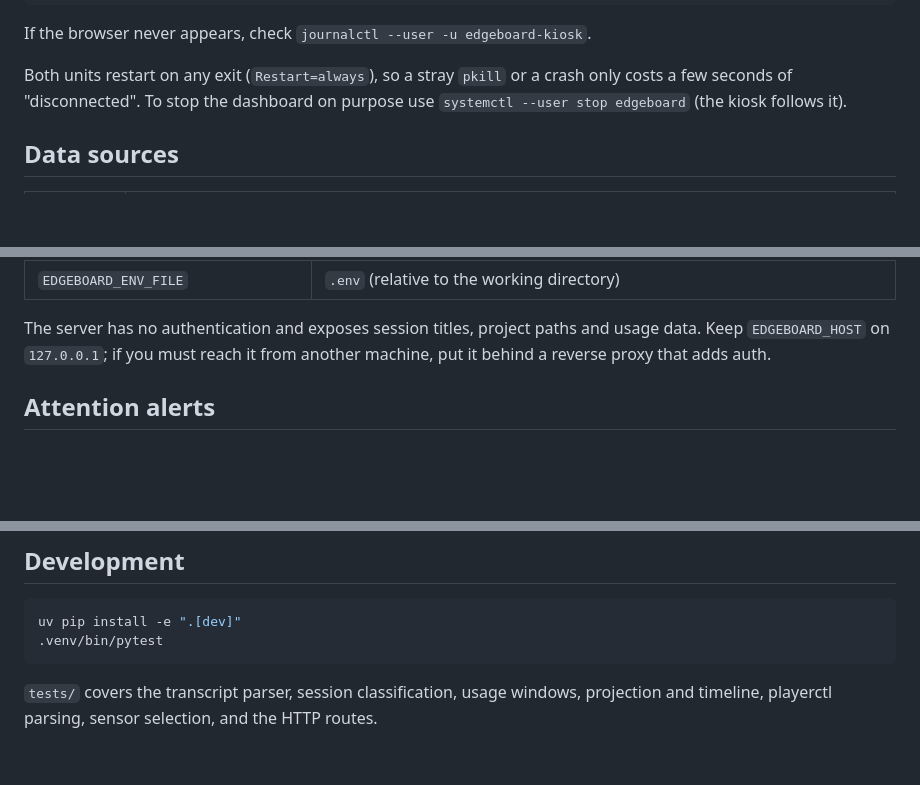
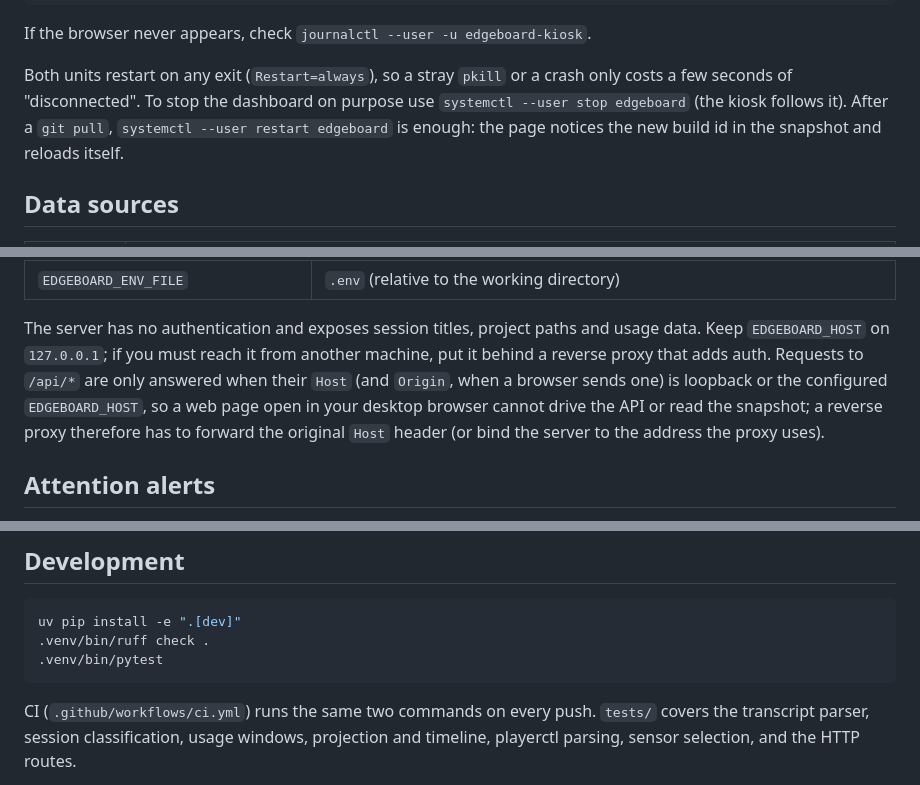
Before and after one commit to JabbaKadabra/Edgeboard, a Markdown page: README.md, 3 parts joined by grey strips. Drawn GitHub-style; blank space fills up the shorter version.

Commit message:
docs: origin guard, build-id reload, incremental usage parsing and CI
Co-Authored-By: Claude Fable 5.1 <noreply@anthropic.com>
Claude-Session: https://claude.ai/code/session_01W2qcJdgZe5BNVSHmvc9uAd

````diff
--- a/README.md
+++ b/README.md
@@ -74,7 +74,9 @@ If the browser never appears, check `journalctl --user -u edgeboard-kiosk`.
 
 Both units restart on any exit (`Restart=always`), so a stray `pkill` or a
 crash only costs a few seconds of "disconnected". To stop the dashboard on
-purpose use `systemctl --user stop edgeboard` (the kiosk follows it).
+purpose use `systemctl --user stop edgeboard` (the kiosk follows it). After a
+`git pull`, `systemctl --user restart edgeboard` is enough: the page notices
+the new build id in the snapshot and reloads itself.
 
 ## Data sources
 
@@ -120,7 +122,12 @@ from `~/.claude/.credentials.json`.
 
 The server has no authentication and exposes session titles, project paths
 and usage data. Keep `EDGEBOARD_HOST` on `127.0.0.1`; if you must reach it from
-another machine, put it behind a reverse proxy that adds auth.
+another machine, put it behind a reverse proxy that adds auth. Requests to
+`/api/*` are only answered when their `Host` (and `Origin`, when a browser
+sends one) is loopback or the configured `EDGEBOARD_HOST`, so a web page open
+in your desktop browser cannot drive the API or read the snapshot; a reverse
+proxy therefore has to forward the original `Host` header (or bind the
+server to the address the proxy uses).
 
 ## Attention alerts
 
@@ -245,9 +252,11 @@ and the rest of the queue stays as it was.
 
 ```sh
 uv pip install -e ".[dev]"
+.venv/bin/ruff check .
 .venv/bin/pytest
 ```
 
+CI (`.github/workflows/ci.yml`) runs the same two commands on every push.
 `tests/` covers the transcript parser, session classification, usage windows,
 projection and timeline, playerctl parsing, sensor selection, and the HTTP
 routes.
````
Also changed, not shown: CLAUDE.md (+6 -6 lines).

..............................

Copy the data precisely. Skip every picture.

Before and after one commit to JabbaKadabra/Edgeboard, a Markdown page: README.md, 3 parts joined by grey strips. Drawn GitHub-style; blank space fills up the shorter version.

Commit message:
docs: origin guard, build-id reload, incremental usage parsing and CI
Co-Authored-By: Claude Fable 5.1 <noreply@anthropic.com>
Claude-Session: https://claude.ai/code/session_01W2qcJdgZe5BNVSHmvc9uAd

````diff
--- a/README.md
+++ b/README.md
@@ -74,7 +74,9 @@ If the browser never appears, check `journalctl --user -u edgeboard-kiosk`.
 
 Both units restart on any exit (`Restart=always`), so a stray `pkill` or a
 crash only costs a few seconds of "disconnected". To stop the dashboard on
-purpose use `systemctl --user stop edgeboard` (the kiosk follows it).
+purpose use `systemctl --user stop edgeboard` (the kiosk follows it). After a
+`git pull`, `systemctl --user restart edgeboard` is enough: the page notices
+the new build id in the snapshot and reloads itself.
 
 ## Data sources
 
@@ -120,7 +122,12 @@ from `~/.claude/.credentials.json`.
 
 The server has no authentication and exposes session titles, project paths
 and usage data. Keep `EDGEBOARD_HOST` on `127.0.0.1`; if you must reach it from
-another machine, put it behind a reverse proxy that adds auth.
+another machine, put it behind a reverse proxy that adds auth. Requests to
+`/api/*` are only answered when their `Host` (and `Origin`, when a browser
+sends one) is loopback or the configured `EDGEBOARD_HOST`, so a web page open
+in your desktop browser cannot drive the API or read the snapshot; a reverse
+proxy therefore has to forward the original `Host` header (or bind the
+server to the address the proxy uses).
 
 ## Attention alerts
 
@@ -245,9 +252,11 @@ and the rest of the queue stays as it was.
 
 ```sh
 uv pip install -e ".[dev]"
+.venv/bin/ruff check .
 .venv/bin/pytest
 ```
 
+CI (`.github/workflows/ci.yml`) runs the same two commands on every push.
 `tests/` covers the transcript parser, session classification, usage windows,
 projection and timeline, playerctl parsing, sensor selection, and the HTTP
 routes.
````
Also changed, not shown: CLAUDE.md (+6 -6 lines).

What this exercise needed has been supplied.